Monthly Archives: March 2010
I recently finished Making Learning Whole by David Perkins. I am going to share my notes about how to apply it to what we are doing in video conferencing. I am looking at this book through the lens of “What can we do to increase the learning and interactions in our video conferencing student projects?’
The structure for the book is an extended game metaphor.
- Play the whole game.
- Make the game worth playing.
- Work on the hard parts.
- Play out of town.
- Uncover the hidden game.
- Learn from the team and from others.
- Learn the game of learning.
Problem-solving vs. Problem-finding

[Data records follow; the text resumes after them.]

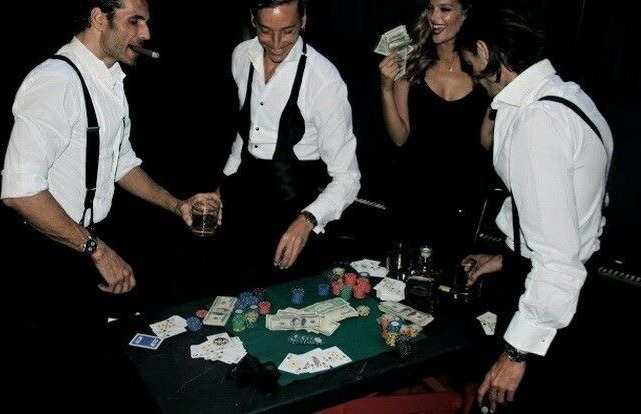
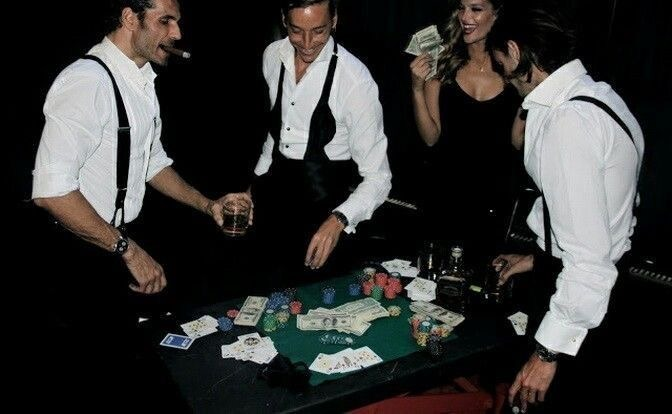
Checkpoint 4: Gentlemen's mood board, now second; Ladies third
The host asked for the order: The Velvet Cellar, the Gentlemen, the Ladies.
Each position keeps its page layout; the boards swap places. Eight photographs
added to the Gentlemen's board. Mood board installer added (tools/moodboard.py);
margin trimming is now opt-in, and the card table picture is restored uncut.

Claude-Session: https://claude.ai/code/session_01H69AVM4cV7PdFS8bnCDGUJ

diff --git a/src/styles/sections-b.css b/src/styles/sections-b.css
@@ -739,7 +739,7 @@ html[data-view='dossier'] body {
 .board + .board {
   border-top: 3px double rgb(73 5 24 / 0.45);
 }
-.board--ladies {
+.board--second {
   background: linear-gradient(rgb(246 236 214 / 0.72), rgb(246 236 214 / 0.72)), url('../assets/textures/parchment.webp') 0 0 / 360px;
 }
 .board ::selection {
@@ -845,7 +845,7 @@ html[data-view='dossier'] body {
 }
 
 /* Board one: a wide opening photograph above three columns. */
-.board--cellar .plate-item:first-child {
+.board--first .plate-item:first-child {
   column-span: all;
 }
 @media (min-width: 48em) {
@@ -855,44 +855,44 @@ html[data-view='dossier'] body {
   .plate-item {
     margin-bottom: 1.25rem;
   }
-  .board--cellar .plates,
-  .board--gentlemen .plates {
+  .board--first .plates,
+  .board--third .plates {
     columns: 3;
   }
-  .board--ladies .plates {
+  .board--second .plates {
     columns: 3;
   }
 }
 @media (min-width: 62em) {
   /* Board one: heading in a narrow left column, beside the photographs. */
-  .board--cellar .board-page {
+  .board--first .board-page {
     grid-template-columns: minmax(0, 19rem) minmax(0, 1fr);
     gap: var(--space-8);
   }
-  .board--cellar .board-head,
-  .board--ladies .board-head {
+  .board--first .board-head,
+  .board--second .board-head {
     position: sticky;
     top: 5.5rem;
   }
   /* Board two: four narrow columns, heading on the right. */
-  .board--ladies .board-page {
+  .board--second .board-page {
     grid-template-columns: minmax(0, 1fr) minmax(0, 19rem);
     gap: var(--space-8);
   }
-  .board--ladies .board-head {
+  .board--second .board-head {
     order: 2;
   }
-  .board--ladies .plates {
+  .board--second .plates {
     columns: 4;
   }
   /* Board three: a centred masthead over three broad columns. */
-  .board--gentlemen .board-head {
+  .board--third .board-head {
     justify-items: center;
     text-align: center;
     padding-bottom: var(--space-5);
     border-bottom: 2px dotted rgb(73 5 24 / 0.45);
   }
-  .board--gentlemen .board-title {
+  .board--third .board-title {
     font-size: var(--step-4);
   }
 }

diff --git a/tools/moodboard.py b/tools/moodboard.py
@@ -1,0 +1,42 @@
+"""Install a batch of mood board photographs.
+Usage: python3 tools/moodboard.py <board id> <items.json>
+items.json: [{"source": path, "original": name as sent, "name": short-name, "alt": description, "trim": true if it has screenshot margins}, ...] in display order.
+Keeps the original in originals/moodboards/<board>/, trims plain black or white screenshot margins,
+saves a JPG to src/assets/moodboards/<board>/ and lists the images in src/content/moodboards.json."""
+import sys, json, shutil, os
+from PIL import Image, ImageOps
+import numpy as np
+
+board_id, items_path = sys.argv[1:3]
+items = json.load(open(items_path))
+os.makedirs(f'originals/moodboards/{board_id}', exist_ok=True)
+os.makedirs(f'src/assets/moodboards/{board_id}', exist_ok=True)
+
+def trim(im):
+    a = np.asarray(im.convert('L')).astype(int)
+    def keep(axis):
+        black = (a < 14).mean(axis=axis) >= 0.985
+        white = (a > 243).mean(axis=axis) >= 0.985
+        idx = np.where(~(black | white))[0]
+        return (int(idx[0]), int(idx[-1]) + 1) if len(idx) else (0, a.shape[1 - axis])
+    (y0, y1), (x0, x1) = keep(1), keep(0)
+    box = (x0, y0, x1, y1)
+    return (im.crop(box), True) if box != (0, 0, im.width, im.height) else (im, False)
+
+listed = []
+for n, item in enumerate(items, 1):
+    ext = os.path.splitext(item['source'])[1].lower()
+    shutil.copyfile(item['source'], f"originals/moodboards/{board_id}/{item['original']}{ext}")
+    im = ImageOps.exif_transpose(Image.open(item['source'])).convert('RGB')
+    # Only where the item asks for it: dark photographs have genuinely black edges that must not be cut.
+    im, trimmed = trim(im) if item.get('trim') else (im, False)
+    name = f"{n:02d}-{item['name']}.jpg"
+    im.save(f'src/assets/moodboards/{board_id}/{name}', quality=92)
+    entry = {'file': name, 'alt': item['alt']}
+    if item.get('caption'): entry['caption'] = item['caption']
+    listed.append(entry)
+    print(f"{item['original']:12s} -> {name:30s} {im.width}x{im.height} height/width {im.height/im.width:.2f}{'  (margin trimmed)' if trimmed else ''}")
+
+p = 'src/content/moodboards.json'; d = json.load(open(p))
+next(b for b in d['boards'] if b['id'] == board_id)['images'] = listed
+open(p, 'w').write(json.dumps(d, indent=2, ensure_ascii=False) + '\n')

This is the first thing that caught my eye because we hear “Our students need more opportunities to practice problem-solving”. Think about how your students or children behave when the problem is not clearly defined.
- Solving: The art and craft of dealing well with problems that are reasonably clear using explanation, argument, evidence, strategy, skill or craft.

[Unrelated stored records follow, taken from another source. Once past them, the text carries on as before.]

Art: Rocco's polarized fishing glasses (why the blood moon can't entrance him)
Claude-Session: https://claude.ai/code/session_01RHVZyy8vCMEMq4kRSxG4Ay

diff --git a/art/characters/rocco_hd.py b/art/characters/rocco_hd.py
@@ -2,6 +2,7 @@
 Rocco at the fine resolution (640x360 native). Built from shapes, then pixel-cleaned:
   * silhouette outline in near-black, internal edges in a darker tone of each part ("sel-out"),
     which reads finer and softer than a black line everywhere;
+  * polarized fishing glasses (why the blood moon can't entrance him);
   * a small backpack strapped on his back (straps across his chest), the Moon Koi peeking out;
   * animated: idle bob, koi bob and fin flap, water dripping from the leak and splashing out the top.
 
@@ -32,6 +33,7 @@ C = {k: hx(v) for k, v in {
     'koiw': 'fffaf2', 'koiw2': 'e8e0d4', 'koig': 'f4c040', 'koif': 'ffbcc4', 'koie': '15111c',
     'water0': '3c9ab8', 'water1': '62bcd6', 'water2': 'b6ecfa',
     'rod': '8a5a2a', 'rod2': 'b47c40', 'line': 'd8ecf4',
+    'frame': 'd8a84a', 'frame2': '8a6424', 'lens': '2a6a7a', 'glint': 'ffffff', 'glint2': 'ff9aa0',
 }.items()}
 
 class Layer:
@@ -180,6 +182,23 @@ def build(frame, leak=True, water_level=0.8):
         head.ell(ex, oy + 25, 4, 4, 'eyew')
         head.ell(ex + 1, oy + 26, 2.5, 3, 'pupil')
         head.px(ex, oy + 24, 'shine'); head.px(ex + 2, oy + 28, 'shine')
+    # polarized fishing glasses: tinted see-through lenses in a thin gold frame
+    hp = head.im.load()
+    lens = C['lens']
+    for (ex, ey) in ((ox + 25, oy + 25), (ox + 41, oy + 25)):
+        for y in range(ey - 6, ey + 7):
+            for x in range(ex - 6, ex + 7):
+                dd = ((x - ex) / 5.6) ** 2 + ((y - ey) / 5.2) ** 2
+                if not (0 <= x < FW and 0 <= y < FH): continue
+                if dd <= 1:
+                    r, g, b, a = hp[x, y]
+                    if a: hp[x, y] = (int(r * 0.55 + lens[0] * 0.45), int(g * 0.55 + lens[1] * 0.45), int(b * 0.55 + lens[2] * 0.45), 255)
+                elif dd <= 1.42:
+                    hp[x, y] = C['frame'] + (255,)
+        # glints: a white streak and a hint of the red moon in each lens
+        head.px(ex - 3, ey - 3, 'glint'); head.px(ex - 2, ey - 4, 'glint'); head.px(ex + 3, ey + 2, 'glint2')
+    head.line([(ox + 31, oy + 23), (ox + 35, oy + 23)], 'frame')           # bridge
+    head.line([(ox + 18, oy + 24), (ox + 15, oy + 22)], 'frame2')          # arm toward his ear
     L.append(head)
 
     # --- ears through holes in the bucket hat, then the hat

- Finding: First, one must determine what or where the problems are. The problem must be formulated well and will probably need redefining before you can solve it.
Reframing JAZZ Small Group Projects as Whole Games

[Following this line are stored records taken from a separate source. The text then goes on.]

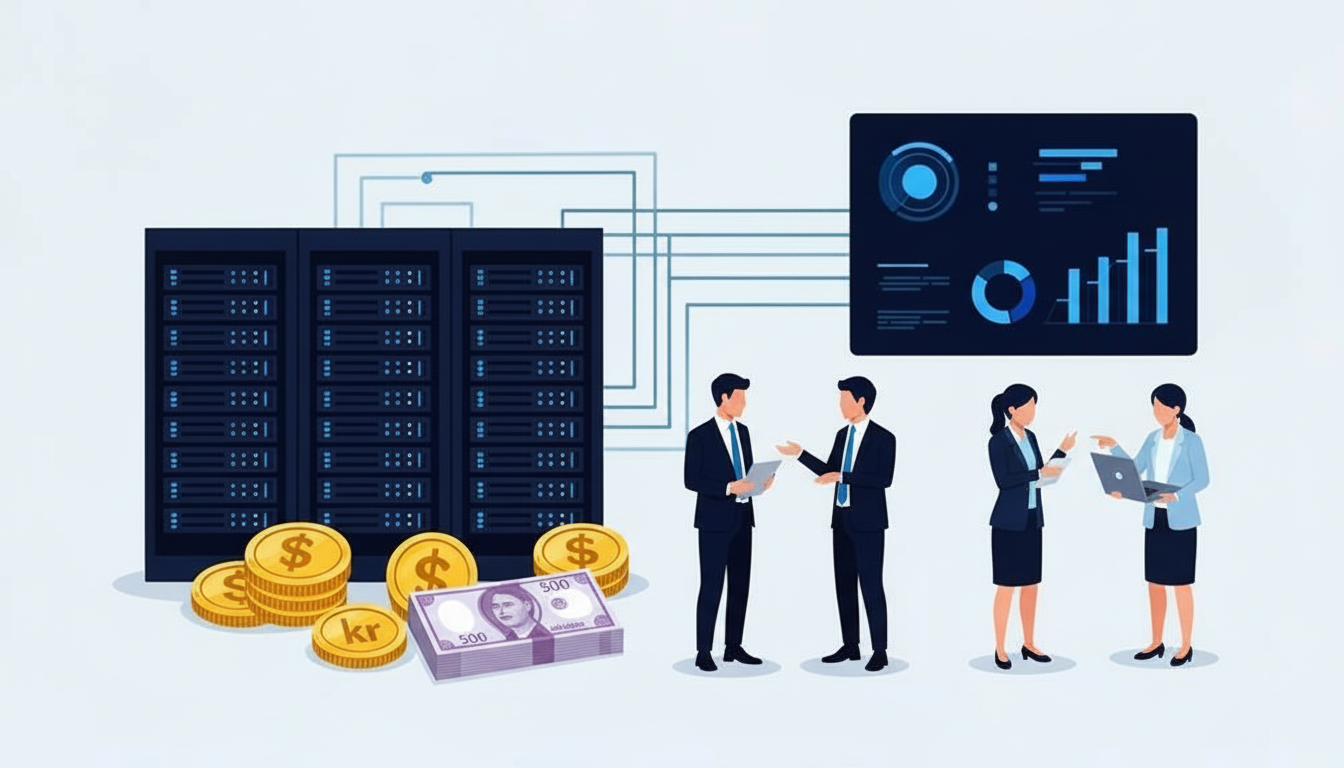
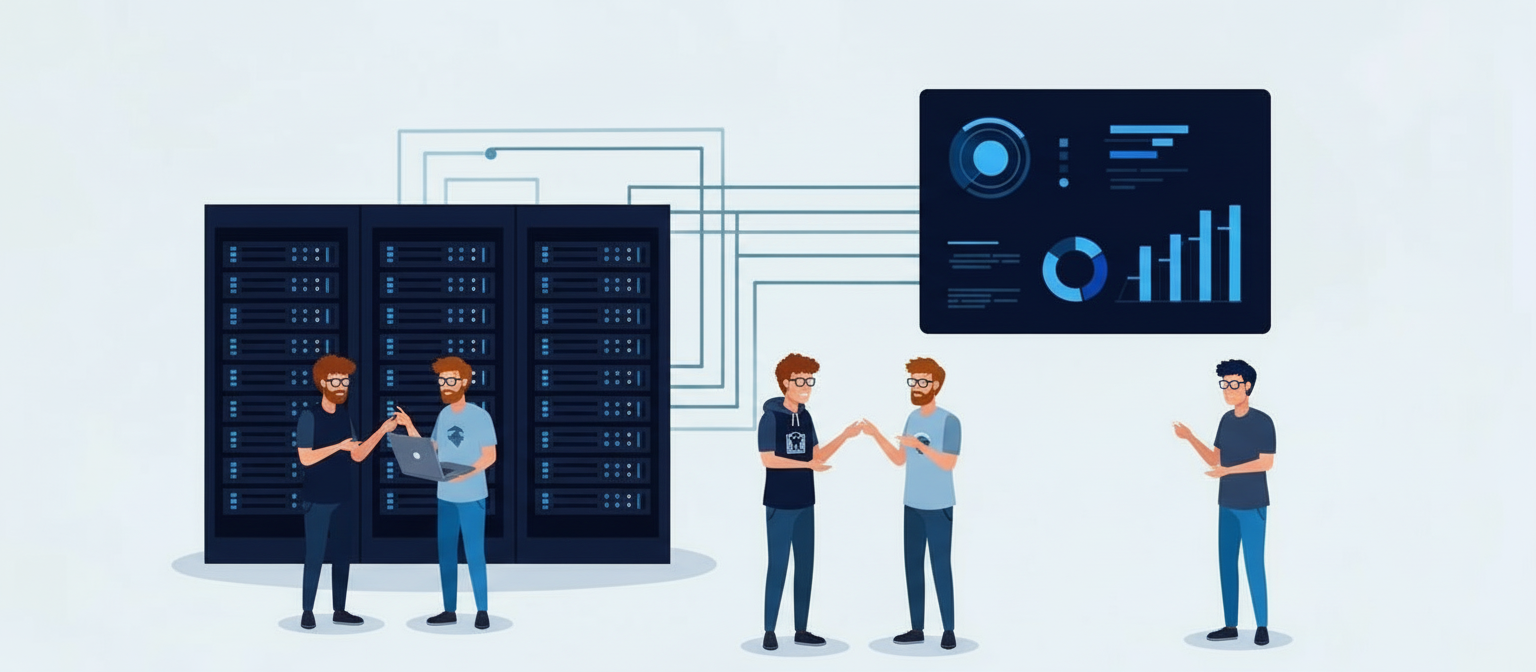
Changes

Changed region(s): [[0.0625, 0.125, 0.9062, 1.0]]

diff --git a/src/pages/HomePage.tsx b/src/pages/HomePage.tsx
@@ -215,11 +215,11 @@ export default function HomePage() {
         </div>
 
         {/* Illustration */}
-        <div className="rounded-2xl overflow-hidden shadow-lg">
+        <div className="rounded-2xl overflow-hidden shadow-lg max-h-48 sm:max-h-56">
           <img 
             src={homepageIllustration} 
             alt="IT-infrastruktur, nätverk, kostnadshantering" 
-            className="w-full h-auto object-cover"
+            className="w-full h-full object-cover object-center"
           />
         </div>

What if we added these questions to the preparation materials in JAZZ?
- What would this topic be like if learners were trying to get better at DOING something?
- What would they get better at DOING?
- What would the topic be like if it were not just routine, if it required thinking with what you know and pushing it further?
- If there were some problem-finding involved, where would it figure into the project plan?
I think it is important to continue to focus on what students are doing and learning. We can use the video conferencing technology to enhance projects and we need to think about how to do it in a smart and relevant way.
This afternoon, I presented a session at MACUL 2010 about the classic matching project used by so many in videoconferencing. It goes by many names: Monster Exchange, Monster Trade, Monster Match. Thank you to Janine Lim for being an excellent facilitator.
The basics of the project.
- Find a partner.
- Create a monster.
- Write a description.
- Exchange descriptions with your partner.
- Create a second monster and try to match the original.
- Meet in video conference to see if there is a match.
- Helps teachers integrate technology with supports and protocols.
- Moves ideas to implementation.
- Writing (How To, Sequencing, Descriptive)
- Math (measurement, angles)
- Reading (comprehension, following directions)
- Listening, speaking, problem-solving, alternative strategies
- Turkey Trade, Turkey Match, Ship Shape Turkey
- Easter Bunny Match
- Snowman Match
- Story Illustration Match
Links and Resources
- tweets from MACUL
- Making Learning Whole by David Perkins
- Linchpin by Seth Godin | blog via Twitter
- Presentation Zen Design by Garr Reynolds | web | @presentationzen
- Roxanne Glaser | Whirlidurb | blog VC Rox | @whirlidurb
- Janine Lim | blog VC Outonalim | @outonalim
- dana boyd | blog | @zephora
- Silvia Tolisano | blog | @langwitches